In the secular world, equating geographical locations as sources of culture is commonplace.
Individuals from these locations have specific traits and modes of thinking. While this can be helpful in specific fields, the anthropological vision I follow asserts the role of individuals in making their culture. Culture is a box made by individuals and, in extreme reifications, can confine them to the threads of categorical thinking. What happens when they encounter other individuals with different boxes?
In my thesis titled "Bittersweet (Dis)continuities: An Autoethnography on Double Consciousness amongst Yorùbá Diaspora in Peckham, London", I was concerned about unraveling the dilemma I perceived travelers face in our globalizing post-modern world. I was particularly interested in deciphering the tensions between place and travel and the identity formations and constructions embedded in these spheres. As a traveler myself who probably does not have a rooted or solidified vision of home, I wanted to understand how other people felt, conceived or constructed their identities away from their cultural home (this is me assuming that culture is strictly localized).
My thesis focuses on the tensions between roots and routes, place and displacement, rooted or rhizomic, as paradoxical dilemmas; I try to unravel these extremes using anthropology's esteemed method of fieldwork and participant observation method. Having spent seven weeks in Peckham, London, for my fieldwork, I interacted with and interviewed 20 British Nigerians and documented their stories of hybridity and identity formations.
Joan Didion said, "we tell stories to live", and having been taught by my professors at TLU's anthropology department about the positive changes that ethnographic storytelling can effect in our societies, I sort to push the limits of our core methodology by adding the self to it - autoethnography. If ethnographies are that compelling, how much more can auto-ethnographies be? Indeed, they doubly analyze a researcher's wealth of subjectivities and experience to unravel the layers of our sociocultural experience. In this same spirit, I had pondered the identity formation among London Yorùbás using the wealth of personal experience as a guide to theirs.

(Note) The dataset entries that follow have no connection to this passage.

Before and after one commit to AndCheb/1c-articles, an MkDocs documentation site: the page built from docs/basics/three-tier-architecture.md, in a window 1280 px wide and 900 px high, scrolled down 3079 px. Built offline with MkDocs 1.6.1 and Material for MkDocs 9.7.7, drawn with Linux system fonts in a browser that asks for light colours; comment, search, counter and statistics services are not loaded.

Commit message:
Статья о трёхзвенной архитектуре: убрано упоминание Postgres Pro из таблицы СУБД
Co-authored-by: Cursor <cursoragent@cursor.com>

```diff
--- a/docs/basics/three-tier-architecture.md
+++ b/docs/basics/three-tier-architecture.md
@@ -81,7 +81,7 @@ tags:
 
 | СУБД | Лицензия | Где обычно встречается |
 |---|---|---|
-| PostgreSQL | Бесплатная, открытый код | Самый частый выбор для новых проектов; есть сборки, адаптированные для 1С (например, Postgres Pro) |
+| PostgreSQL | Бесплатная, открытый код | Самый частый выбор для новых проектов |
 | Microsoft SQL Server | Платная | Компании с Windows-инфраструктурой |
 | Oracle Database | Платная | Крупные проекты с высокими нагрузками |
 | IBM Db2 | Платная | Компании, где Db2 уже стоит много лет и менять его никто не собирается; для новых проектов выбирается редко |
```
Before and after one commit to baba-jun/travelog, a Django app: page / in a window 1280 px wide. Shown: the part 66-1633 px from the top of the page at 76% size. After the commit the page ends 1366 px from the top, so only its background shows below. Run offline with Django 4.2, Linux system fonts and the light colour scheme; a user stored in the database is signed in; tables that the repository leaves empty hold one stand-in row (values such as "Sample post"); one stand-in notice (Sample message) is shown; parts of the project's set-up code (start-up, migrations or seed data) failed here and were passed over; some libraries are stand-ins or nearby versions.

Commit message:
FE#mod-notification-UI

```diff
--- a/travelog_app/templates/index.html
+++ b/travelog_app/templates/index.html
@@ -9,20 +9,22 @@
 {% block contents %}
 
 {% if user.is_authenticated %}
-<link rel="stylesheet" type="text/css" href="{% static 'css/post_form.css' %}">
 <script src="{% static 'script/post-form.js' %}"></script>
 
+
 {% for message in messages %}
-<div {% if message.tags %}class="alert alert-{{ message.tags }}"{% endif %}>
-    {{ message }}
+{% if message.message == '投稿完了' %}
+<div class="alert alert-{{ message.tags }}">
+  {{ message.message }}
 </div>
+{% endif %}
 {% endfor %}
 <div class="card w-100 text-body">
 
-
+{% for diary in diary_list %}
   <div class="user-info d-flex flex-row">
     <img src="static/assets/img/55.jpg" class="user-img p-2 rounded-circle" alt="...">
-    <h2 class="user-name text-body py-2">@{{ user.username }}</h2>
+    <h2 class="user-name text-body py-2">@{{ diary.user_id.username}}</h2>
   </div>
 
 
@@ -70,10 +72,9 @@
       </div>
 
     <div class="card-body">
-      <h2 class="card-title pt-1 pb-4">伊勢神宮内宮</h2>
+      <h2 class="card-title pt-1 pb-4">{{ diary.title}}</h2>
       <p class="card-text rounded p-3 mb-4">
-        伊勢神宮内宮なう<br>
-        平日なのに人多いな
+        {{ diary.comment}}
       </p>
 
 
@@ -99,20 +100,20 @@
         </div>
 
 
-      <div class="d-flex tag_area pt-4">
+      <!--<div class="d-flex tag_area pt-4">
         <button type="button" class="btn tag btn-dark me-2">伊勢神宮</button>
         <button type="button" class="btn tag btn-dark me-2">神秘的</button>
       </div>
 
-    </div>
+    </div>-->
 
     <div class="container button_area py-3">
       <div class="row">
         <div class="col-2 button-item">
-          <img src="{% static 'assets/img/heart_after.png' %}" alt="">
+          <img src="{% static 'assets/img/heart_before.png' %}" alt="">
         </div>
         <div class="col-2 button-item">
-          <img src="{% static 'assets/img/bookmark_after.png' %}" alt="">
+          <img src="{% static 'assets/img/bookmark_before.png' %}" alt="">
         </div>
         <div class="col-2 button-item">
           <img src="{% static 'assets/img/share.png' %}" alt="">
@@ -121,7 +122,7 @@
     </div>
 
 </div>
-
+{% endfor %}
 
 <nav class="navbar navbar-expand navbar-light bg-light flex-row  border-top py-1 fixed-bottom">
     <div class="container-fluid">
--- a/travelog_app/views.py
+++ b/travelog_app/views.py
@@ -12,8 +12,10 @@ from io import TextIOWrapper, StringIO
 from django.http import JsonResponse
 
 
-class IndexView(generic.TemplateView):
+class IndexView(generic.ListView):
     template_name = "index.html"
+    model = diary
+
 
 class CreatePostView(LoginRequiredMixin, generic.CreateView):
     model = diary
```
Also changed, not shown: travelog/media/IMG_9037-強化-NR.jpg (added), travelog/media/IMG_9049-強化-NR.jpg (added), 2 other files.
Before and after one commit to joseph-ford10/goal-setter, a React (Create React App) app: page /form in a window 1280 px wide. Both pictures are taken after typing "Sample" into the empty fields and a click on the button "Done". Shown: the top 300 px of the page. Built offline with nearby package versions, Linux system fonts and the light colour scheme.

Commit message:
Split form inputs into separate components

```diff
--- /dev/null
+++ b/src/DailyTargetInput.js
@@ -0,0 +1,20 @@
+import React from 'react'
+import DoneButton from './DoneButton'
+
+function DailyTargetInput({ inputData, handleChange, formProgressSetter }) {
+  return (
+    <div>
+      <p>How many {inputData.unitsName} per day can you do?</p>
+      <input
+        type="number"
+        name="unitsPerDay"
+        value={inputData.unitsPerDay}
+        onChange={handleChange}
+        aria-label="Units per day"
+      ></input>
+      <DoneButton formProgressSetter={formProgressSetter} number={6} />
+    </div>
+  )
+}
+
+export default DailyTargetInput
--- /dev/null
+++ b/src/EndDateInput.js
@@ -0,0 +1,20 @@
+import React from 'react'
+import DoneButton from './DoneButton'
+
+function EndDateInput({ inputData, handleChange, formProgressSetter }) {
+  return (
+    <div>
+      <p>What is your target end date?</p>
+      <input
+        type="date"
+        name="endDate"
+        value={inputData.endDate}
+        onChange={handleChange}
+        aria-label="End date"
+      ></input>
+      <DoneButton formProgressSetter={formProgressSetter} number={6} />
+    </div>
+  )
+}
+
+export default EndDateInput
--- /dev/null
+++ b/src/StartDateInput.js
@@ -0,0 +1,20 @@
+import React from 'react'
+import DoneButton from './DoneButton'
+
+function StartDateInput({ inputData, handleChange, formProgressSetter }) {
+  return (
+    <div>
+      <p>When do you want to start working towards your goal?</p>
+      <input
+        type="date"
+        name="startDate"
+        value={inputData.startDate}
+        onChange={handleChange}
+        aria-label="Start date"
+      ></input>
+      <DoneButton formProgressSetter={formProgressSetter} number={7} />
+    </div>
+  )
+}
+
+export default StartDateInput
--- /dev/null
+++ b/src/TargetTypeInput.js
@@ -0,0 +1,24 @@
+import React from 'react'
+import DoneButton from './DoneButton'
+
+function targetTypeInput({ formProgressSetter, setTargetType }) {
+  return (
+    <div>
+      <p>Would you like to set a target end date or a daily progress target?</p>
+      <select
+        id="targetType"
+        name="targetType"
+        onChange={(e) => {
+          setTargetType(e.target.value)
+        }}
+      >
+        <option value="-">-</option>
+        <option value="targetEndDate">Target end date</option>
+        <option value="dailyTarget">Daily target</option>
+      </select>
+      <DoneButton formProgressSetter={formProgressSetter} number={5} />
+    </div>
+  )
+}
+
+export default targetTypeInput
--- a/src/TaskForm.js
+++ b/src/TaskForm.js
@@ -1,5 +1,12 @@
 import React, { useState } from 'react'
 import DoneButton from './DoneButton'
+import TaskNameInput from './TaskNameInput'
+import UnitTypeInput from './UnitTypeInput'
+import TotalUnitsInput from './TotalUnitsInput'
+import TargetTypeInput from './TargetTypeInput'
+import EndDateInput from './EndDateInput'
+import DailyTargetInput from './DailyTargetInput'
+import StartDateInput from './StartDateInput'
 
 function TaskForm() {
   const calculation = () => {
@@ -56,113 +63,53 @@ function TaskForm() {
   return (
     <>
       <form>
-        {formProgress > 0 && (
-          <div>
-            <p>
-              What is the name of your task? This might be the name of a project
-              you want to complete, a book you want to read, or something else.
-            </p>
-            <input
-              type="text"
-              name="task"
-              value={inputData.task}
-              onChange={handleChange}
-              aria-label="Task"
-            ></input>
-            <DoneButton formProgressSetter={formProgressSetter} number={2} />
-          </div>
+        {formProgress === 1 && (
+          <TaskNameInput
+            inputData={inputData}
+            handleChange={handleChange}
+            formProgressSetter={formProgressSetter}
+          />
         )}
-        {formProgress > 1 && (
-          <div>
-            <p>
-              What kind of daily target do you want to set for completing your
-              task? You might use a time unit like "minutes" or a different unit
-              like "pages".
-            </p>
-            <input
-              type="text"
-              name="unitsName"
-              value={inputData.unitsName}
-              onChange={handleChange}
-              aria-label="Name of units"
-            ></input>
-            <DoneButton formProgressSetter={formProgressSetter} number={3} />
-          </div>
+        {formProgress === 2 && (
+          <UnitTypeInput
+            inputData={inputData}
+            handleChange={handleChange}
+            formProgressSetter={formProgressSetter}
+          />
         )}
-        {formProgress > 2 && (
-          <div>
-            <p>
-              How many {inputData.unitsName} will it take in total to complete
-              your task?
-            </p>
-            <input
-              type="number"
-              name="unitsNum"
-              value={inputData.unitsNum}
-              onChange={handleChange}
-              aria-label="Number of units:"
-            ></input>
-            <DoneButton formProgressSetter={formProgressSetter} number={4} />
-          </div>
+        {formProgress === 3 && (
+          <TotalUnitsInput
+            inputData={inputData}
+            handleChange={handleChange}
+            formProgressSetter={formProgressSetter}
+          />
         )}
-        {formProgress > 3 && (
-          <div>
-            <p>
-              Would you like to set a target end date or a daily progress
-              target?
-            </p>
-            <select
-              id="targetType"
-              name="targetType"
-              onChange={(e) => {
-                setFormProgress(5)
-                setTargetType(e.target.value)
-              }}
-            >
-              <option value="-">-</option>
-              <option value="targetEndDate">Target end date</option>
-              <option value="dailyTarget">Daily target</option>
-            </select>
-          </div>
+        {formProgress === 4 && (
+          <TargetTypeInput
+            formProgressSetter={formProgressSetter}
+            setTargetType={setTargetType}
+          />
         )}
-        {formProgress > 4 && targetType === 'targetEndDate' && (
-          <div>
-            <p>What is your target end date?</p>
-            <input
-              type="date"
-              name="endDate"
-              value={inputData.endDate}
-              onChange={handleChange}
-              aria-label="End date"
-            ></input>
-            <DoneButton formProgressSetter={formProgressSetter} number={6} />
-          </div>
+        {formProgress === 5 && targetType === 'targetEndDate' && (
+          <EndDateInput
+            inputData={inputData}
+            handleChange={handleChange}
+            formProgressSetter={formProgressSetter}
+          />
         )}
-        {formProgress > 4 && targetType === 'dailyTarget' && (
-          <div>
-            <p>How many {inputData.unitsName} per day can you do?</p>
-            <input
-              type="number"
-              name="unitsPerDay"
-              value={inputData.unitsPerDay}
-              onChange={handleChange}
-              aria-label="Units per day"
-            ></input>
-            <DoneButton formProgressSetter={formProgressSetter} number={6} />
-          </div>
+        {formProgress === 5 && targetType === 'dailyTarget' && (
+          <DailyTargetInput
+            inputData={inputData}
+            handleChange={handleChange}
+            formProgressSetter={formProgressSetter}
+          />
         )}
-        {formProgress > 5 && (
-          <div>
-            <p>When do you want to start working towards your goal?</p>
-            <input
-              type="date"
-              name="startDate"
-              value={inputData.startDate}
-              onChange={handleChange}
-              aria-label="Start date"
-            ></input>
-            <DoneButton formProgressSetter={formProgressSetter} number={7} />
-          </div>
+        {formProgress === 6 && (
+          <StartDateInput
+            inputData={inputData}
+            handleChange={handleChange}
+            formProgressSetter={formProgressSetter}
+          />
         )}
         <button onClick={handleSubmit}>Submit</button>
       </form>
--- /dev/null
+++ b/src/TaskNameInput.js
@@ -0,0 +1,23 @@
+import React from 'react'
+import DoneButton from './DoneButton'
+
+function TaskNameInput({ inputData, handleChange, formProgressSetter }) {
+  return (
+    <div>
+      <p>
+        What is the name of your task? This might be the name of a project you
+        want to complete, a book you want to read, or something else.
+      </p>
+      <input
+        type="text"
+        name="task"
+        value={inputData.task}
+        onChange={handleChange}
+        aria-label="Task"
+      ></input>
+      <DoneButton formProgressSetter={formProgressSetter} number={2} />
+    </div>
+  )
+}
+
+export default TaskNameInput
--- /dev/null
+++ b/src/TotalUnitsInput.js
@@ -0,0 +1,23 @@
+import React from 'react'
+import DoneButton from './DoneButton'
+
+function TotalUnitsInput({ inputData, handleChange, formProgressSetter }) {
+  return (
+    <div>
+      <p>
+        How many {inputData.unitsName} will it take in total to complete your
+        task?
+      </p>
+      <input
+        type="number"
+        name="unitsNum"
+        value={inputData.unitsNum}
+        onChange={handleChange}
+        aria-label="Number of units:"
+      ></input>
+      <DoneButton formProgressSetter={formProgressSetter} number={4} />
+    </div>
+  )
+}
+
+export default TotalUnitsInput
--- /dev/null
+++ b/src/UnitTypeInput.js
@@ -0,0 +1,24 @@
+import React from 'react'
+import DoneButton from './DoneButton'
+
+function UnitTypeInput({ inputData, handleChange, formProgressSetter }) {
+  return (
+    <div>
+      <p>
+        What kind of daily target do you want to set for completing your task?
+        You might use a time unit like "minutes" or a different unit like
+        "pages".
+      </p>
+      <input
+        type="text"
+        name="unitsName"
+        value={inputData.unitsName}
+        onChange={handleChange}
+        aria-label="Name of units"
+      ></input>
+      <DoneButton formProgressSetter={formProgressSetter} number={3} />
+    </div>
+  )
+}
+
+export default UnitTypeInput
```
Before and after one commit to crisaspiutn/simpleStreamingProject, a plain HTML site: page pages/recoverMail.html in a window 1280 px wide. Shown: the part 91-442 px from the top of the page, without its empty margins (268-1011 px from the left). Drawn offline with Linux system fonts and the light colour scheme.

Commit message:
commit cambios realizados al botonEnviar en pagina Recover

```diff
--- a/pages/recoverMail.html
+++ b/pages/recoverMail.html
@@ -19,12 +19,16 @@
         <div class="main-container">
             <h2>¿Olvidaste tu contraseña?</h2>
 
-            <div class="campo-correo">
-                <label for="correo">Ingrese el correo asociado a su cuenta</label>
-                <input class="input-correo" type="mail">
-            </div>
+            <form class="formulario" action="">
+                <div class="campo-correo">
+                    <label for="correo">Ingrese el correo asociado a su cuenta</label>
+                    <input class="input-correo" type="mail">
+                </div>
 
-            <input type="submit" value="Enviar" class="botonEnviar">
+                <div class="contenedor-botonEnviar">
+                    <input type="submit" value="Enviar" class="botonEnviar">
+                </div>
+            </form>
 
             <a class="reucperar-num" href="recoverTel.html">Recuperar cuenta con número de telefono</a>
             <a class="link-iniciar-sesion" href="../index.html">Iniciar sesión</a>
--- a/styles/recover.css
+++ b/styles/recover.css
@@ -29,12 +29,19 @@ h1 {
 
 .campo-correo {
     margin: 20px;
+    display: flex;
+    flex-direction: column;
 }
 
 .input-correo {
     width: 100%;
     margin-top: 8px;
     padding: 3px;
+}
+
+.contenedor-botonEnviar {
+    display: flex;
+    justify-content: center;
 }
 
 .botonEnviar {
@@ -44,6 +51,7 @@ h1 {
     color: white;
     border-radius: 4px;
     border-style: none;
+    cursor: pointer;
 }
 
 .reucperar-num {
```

During the fieldwork, the stories of the second and third-generation Yorùbá British-Nigerians spoke of struggles and victories, losses and gains, letting go and moving on and how London's hybridized environment shaped their identities. In this third space, they had found ways to hierarchise certain parts of their identities in moments or situations that demanded it, and these different parts of their identity were not in conflict with each other. Instead, identity is seen as a performance. I was astounded.
My astonishment led me to find in the Yorùbá philosophy a principle of elasticity that allowed the addition of other people's boxes to the Yorùbá's.
My astonishment led me to find in the Yorùbá philosophy a principle of elasticity that allowed the addition of other people's boxes to the Yorùbá's. A philosophy that I found serviceable enough to strive to develop an ethnography that focuses on Yorùbá consciousness - one that embraces the views of Yorùbáness as a creative process of becoming. As a consciousness, its plastic nature allows for opposition to Yorùbáness as a race rooted in a place. Culture is then seen as consciousness - a consciousness that is simultaneously closed and open, allowing for additions and modifications.
Adedeji Moses Adeniyi studied Anthropology MA at Tallinn University and graduated in January 2023.
Featured image: Adedeji Moses Adeniyi and various views of Peckham.